The move came under heavy criticism from groups like the American Civil Liberties Union (ACLU), who said the company's Rekognition software guide "read like a user manual for authoritarian surveillance".
However, Amazon has hit back and said in a statement: "Our quality of life would be much worse today if we outlawed new technology because some people could choose to abuse the technology...
"Imagine if customers couldn't buy a computer because it was possible to use that computer for illegal purposes?"
It argued that the technology has been used in the past to find missing children, and that there was great potential when it comes to fighting crime.
However, ACLU's technology and civil liberties attorney Matt Cagle has warned about the potential "harms" such developments could do.
He told the BBC: "When powerful surveillance technologies are deployed it is difficult and often impossible to undo the harms once those technologies are deployed in communities.
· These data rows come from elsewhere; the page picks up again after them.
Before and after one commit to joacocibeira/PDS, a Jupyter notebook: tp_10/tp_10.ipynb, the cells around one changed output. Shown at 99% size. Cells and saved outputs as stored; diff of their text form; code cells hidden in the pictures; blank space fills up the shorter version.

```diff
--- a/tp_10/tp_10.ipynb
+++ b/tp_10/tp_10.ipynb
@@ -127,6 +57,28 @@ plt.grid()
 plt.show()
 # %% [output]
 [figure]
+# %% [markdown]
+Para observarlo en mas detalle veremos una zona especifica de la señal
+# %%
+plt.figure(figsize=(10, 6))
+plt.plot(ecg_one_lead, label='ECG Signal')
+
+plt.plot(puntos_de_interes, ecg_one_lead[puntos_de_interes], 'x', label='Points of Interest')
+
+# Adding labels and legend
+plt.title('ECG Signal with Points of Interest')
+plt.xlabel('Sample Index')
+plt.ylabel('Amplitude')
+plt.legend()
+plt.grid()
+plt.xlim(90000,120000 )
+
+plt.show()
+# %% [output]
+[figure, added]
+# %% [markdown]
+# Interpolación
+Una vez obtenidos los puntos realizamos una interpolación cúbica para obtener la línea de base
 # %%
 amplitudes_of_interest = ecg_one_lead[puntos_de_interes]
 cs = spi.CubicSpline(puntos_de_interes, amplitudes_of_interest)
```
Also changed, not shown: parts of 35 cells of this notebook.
"And so we're very concerned that Amazon appears to be rushing into this surveillance market with and with no meaningful restrictions to limit how governments can use this and local governments themselves and local law enforcement are not adopting their own restrictions."